### WORK ITEM
Below are records; work out how many of their lines hold the string "legend" and give that number alone.

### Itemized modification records
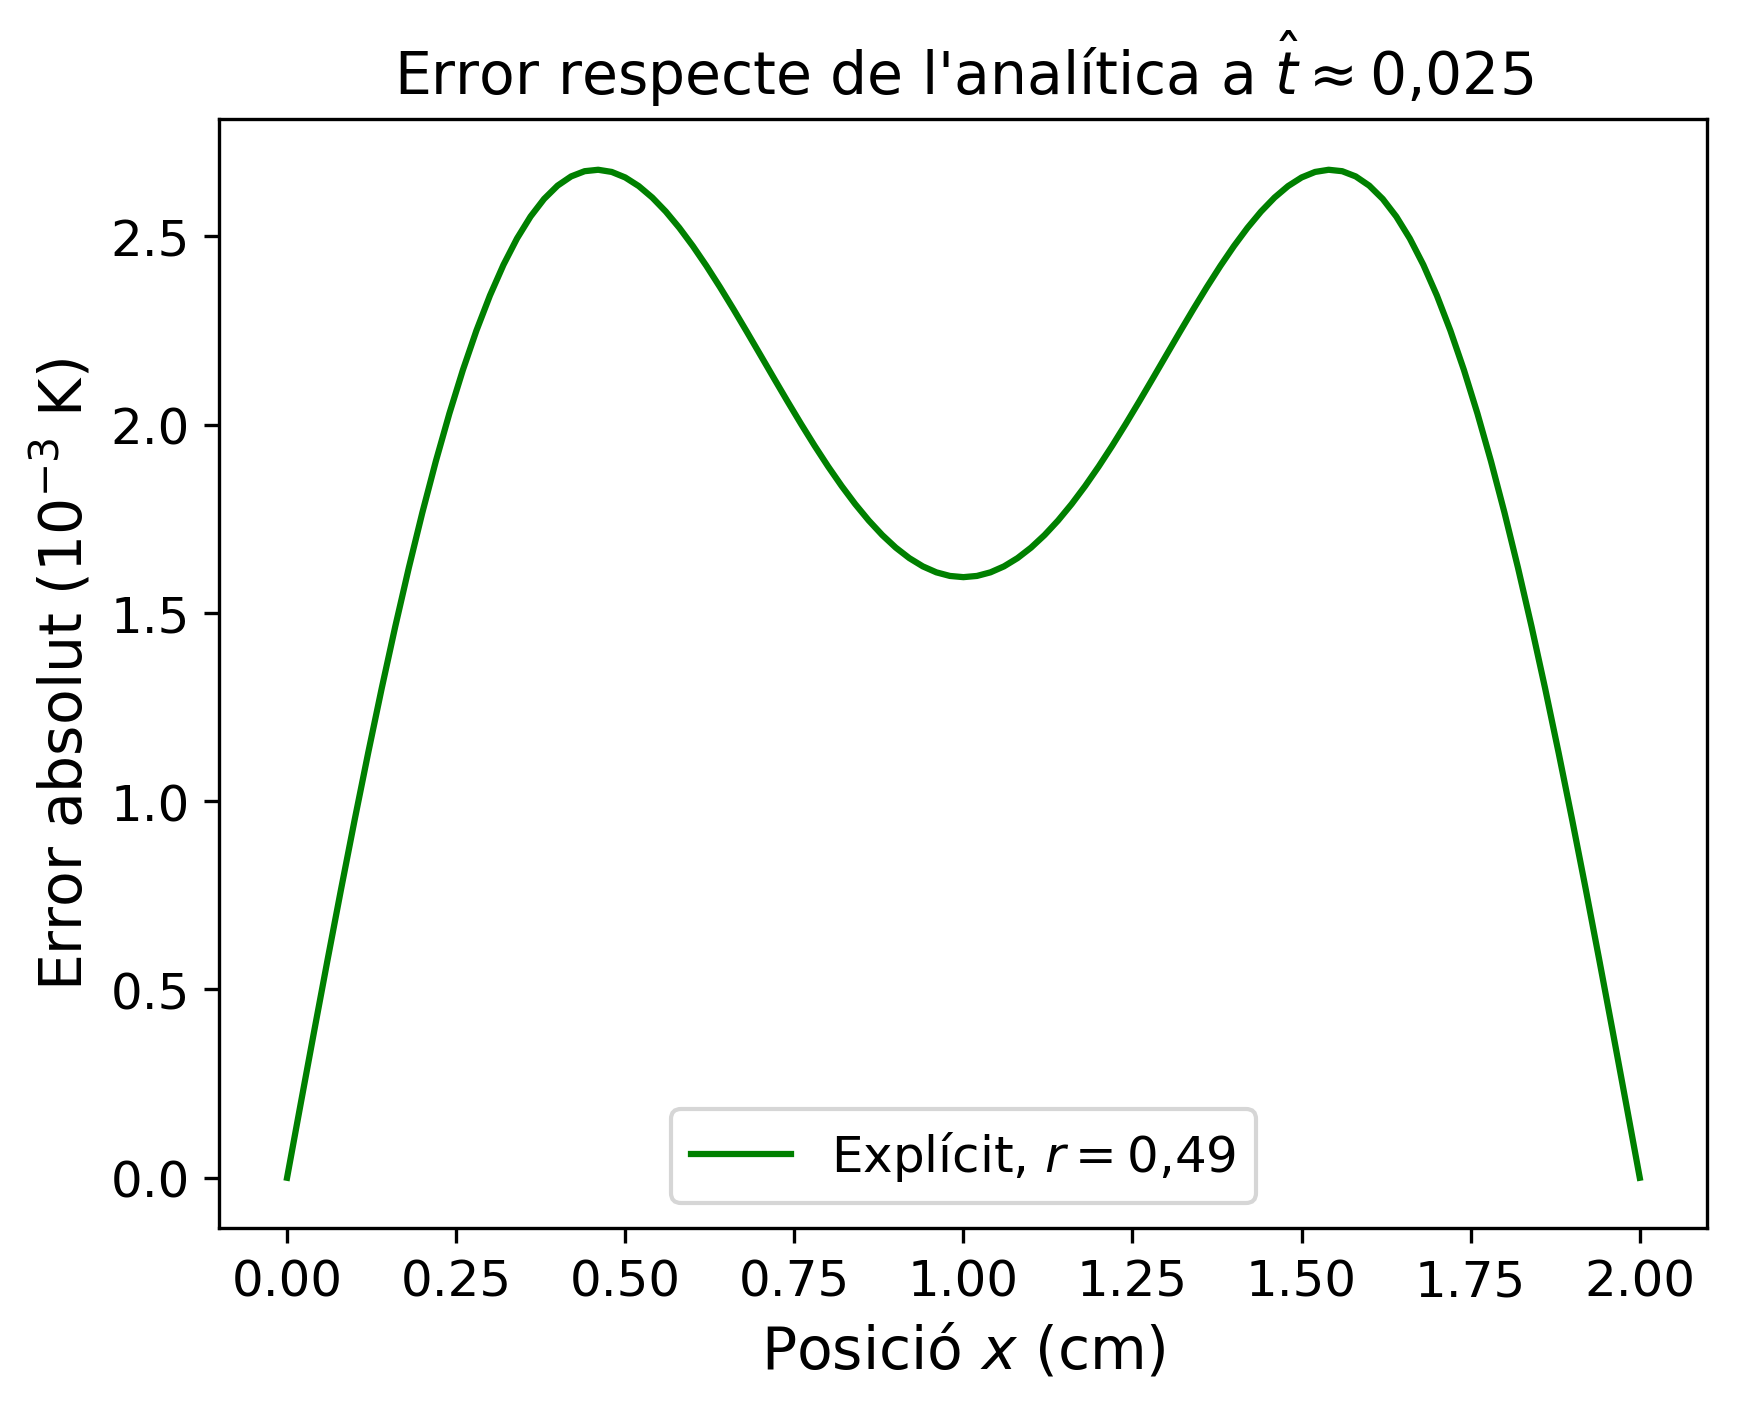
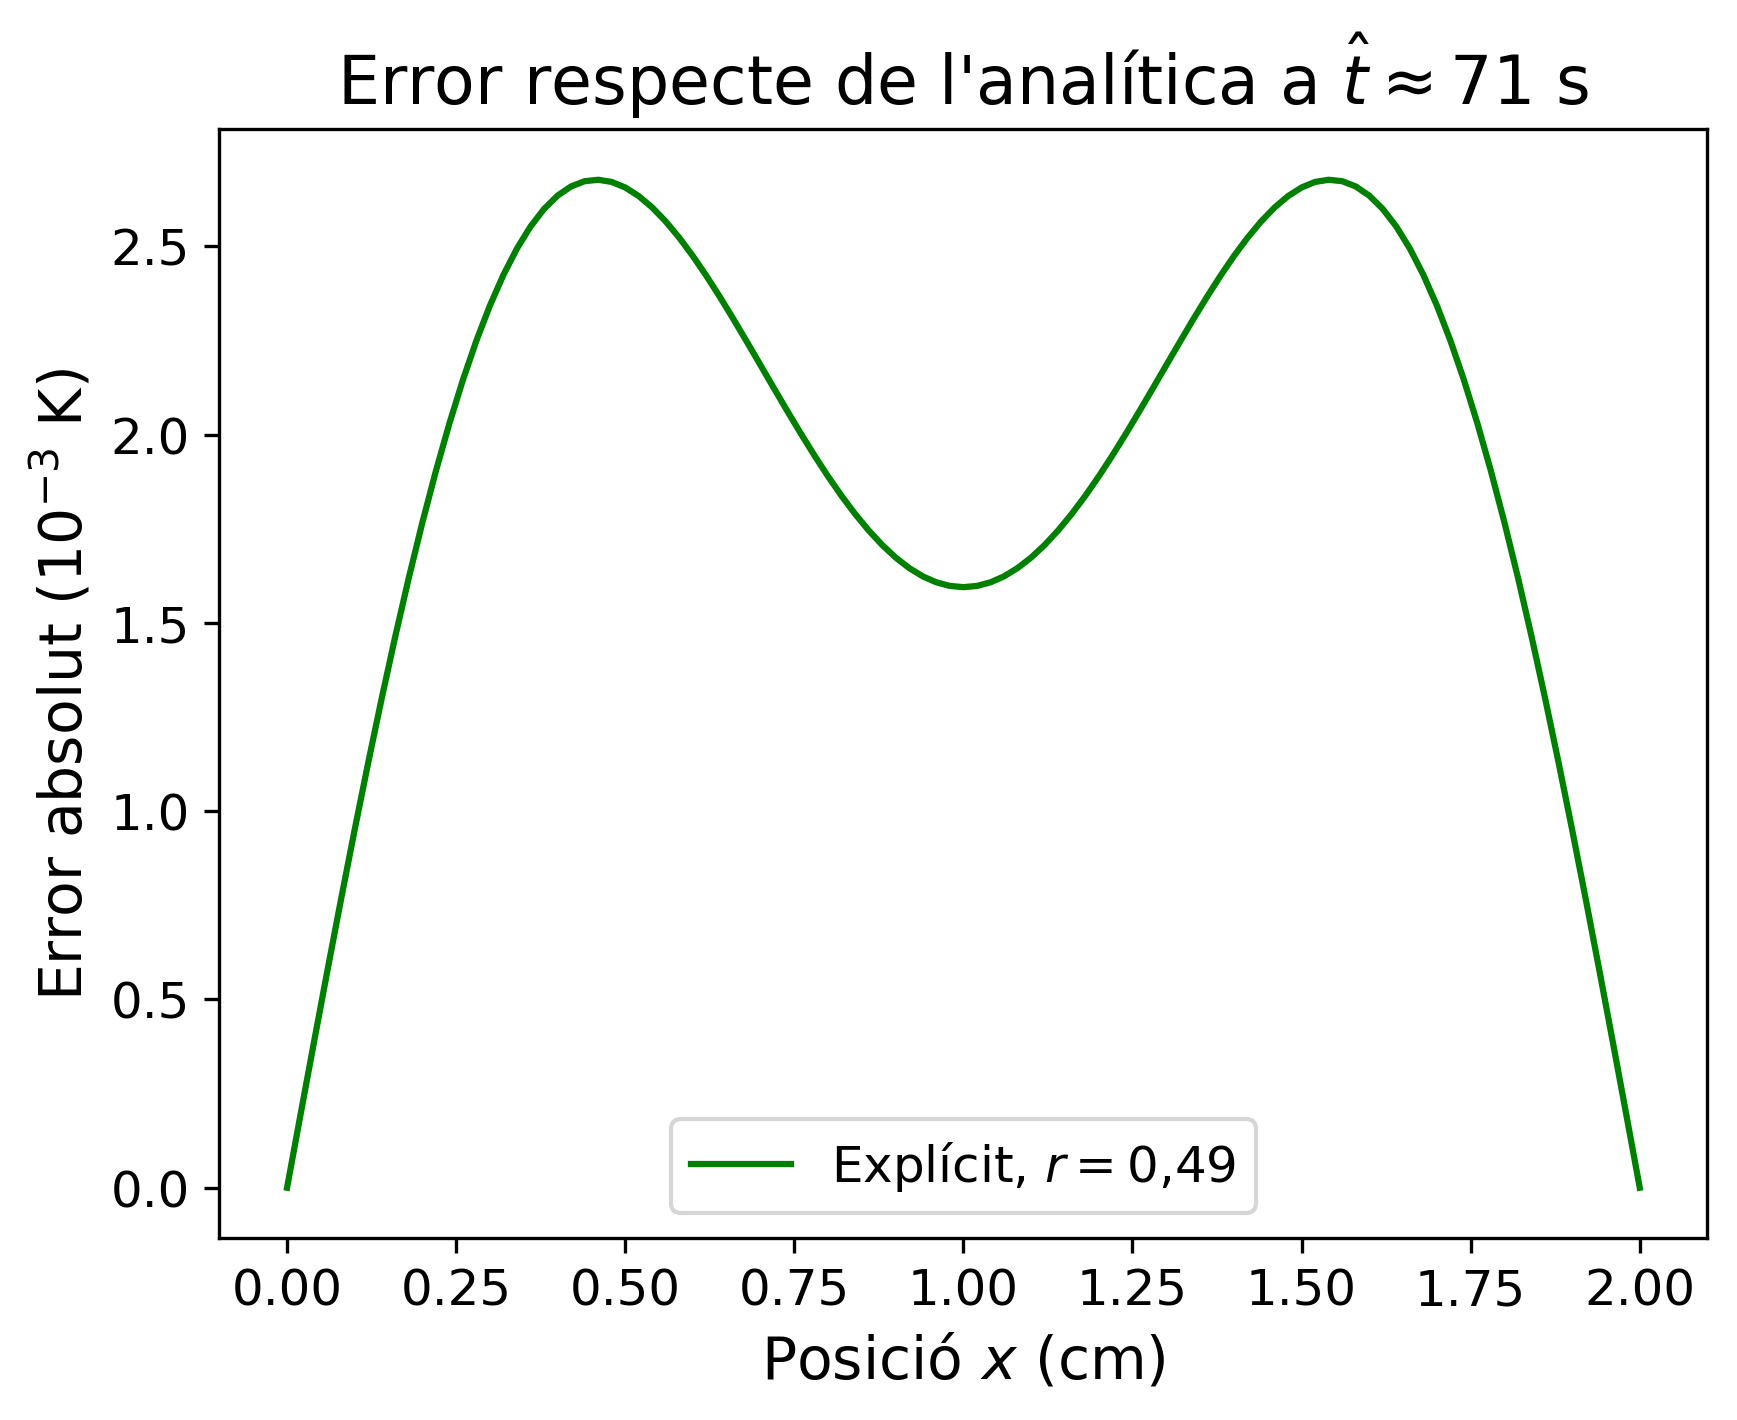
comparacions

diff --git a/comparacio_errors.py b/comparacio_errors.py
@@ -1,14 +1,43 @@
 import matplotlib.pyplot as plt
-import matplotlib
-matplotlib.use("Agg") # per no obrir finestres de grafic
 
-from euler_expl_25 import error_graus as error_25, x
-from euler_expl_49 import error_graus as error_49
+plt.rcParams.update({
+    "axes.titlesize": 18,   
+    "axes.labelsize": 14,   
+    "xtick.labelsize": 12,  
+    "ytick.labelsize": 12,  
+    "legend.fontsize": 12    
+})
 
-plt.plot(x*2, error_49*1e3, color='green', linestyle='-',  label=r"Explícit, $r=0.49$")
-plt.plot(x*2, error_25*1e3, color='red',   linestyle='--', label=r"Explícit, $r=0.25$")
+show_original = plt.show
+plt.show = lambda *a, **k: plt.close('all')    
+
+from euler_expl_25 import error_graus as error_expl_25, x
+from euler_expl_49 import error_graus as error_expl_49
+from euler_imp import error_graus as error_impl_1, error_graus2 as error_impl_05
+from cn_gs import error_graus_t1 as error_cn                          
+
+
+plt.show = show_original                       
+plt.close('all')                               
+
+plt.figure()
+plt.plot(x*2, error_expl_49*1e3, color='green', linestyle='-',  label=r"Explícit, $r=0.49$")
+plt.plot(x*2, error_expl_25*1e3, color='red',   linestyle='--', label=r"Explícit, $r=0.25$")
 plt.xlabel("Posició $x$ (cm)")
 plt.ylabel(r"Error absolut ($10^{-3}$ K)")
-plt.title(r"Error respecte de l'analítica a $\hat{t}\approx 0{,}025$")
+plt.title(r"Error respecte de l'analítica a t $\approx 71$ s")
+plt.legend(loc='best')
+plt.show()
+
+plt.figure()
+plt.plot(x*2, error_expl_25*1e3, color='green',  linestyle='-',  label=r"Explícit, $r=0.25$")
+plt.plot(x*2, error_impl_05*1e3, color='red',    linestyle='--', label=r"Implícit, $r=0.5$")
+plt.plot(x*2, error_impl_1*1e3,  color='orange', linestyle='-.', label=r"Implícit, $r=1$")
+plt.plot(x*2, error_cn*1e3,      color='blue',   linestyle=':',  label=r"Crank-Nicolson, $r=1$ i $0.5$")
+plt.xlabel("Posició $x$ (cm)")
+plt.ylabel(r"Error absolut ($10^{-3}$ K)")
+plt.ylim(0, 12.5)                      
 plt.legend()
-plt.plot()
+plt.title(r"Comparació errors mètodes numèrics a t $\approx 71$ s")
+plt.savefig("comparacio_errors_metodes.png", dpi=300, bbox_inches="tight")
+plt.show()

diff --git a/euler_expl_49.py b/euler_expl_49.py
@@ -4,7 +4,7 @@ import numpy as np
 from matplotlib.animation import FuncAnimation
 
 plt.rcParams.update({
-    "axes.titlesize": 14,   
+    "axes.titlesize": 16,   
     "axes.labelsize": 14,   
     "xtick.labelsize": 12,  
     "ytick.labelsize": 12,  

diff --git a/euler_expl_25.py b/euler_expl_25.py
@@ -8,7 +8,7 @@ n=101
 r=0.25
 
 plt.rcParams.update({
-    "axes.titlesize": 14,   
+    "axes.titlesize": 16,   
     "axes.labelsize": 14,   
     "xtick.labelsize": 12,  
     "ytick.labelsize": 12,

### SOLUTION FOR THIS TASK
3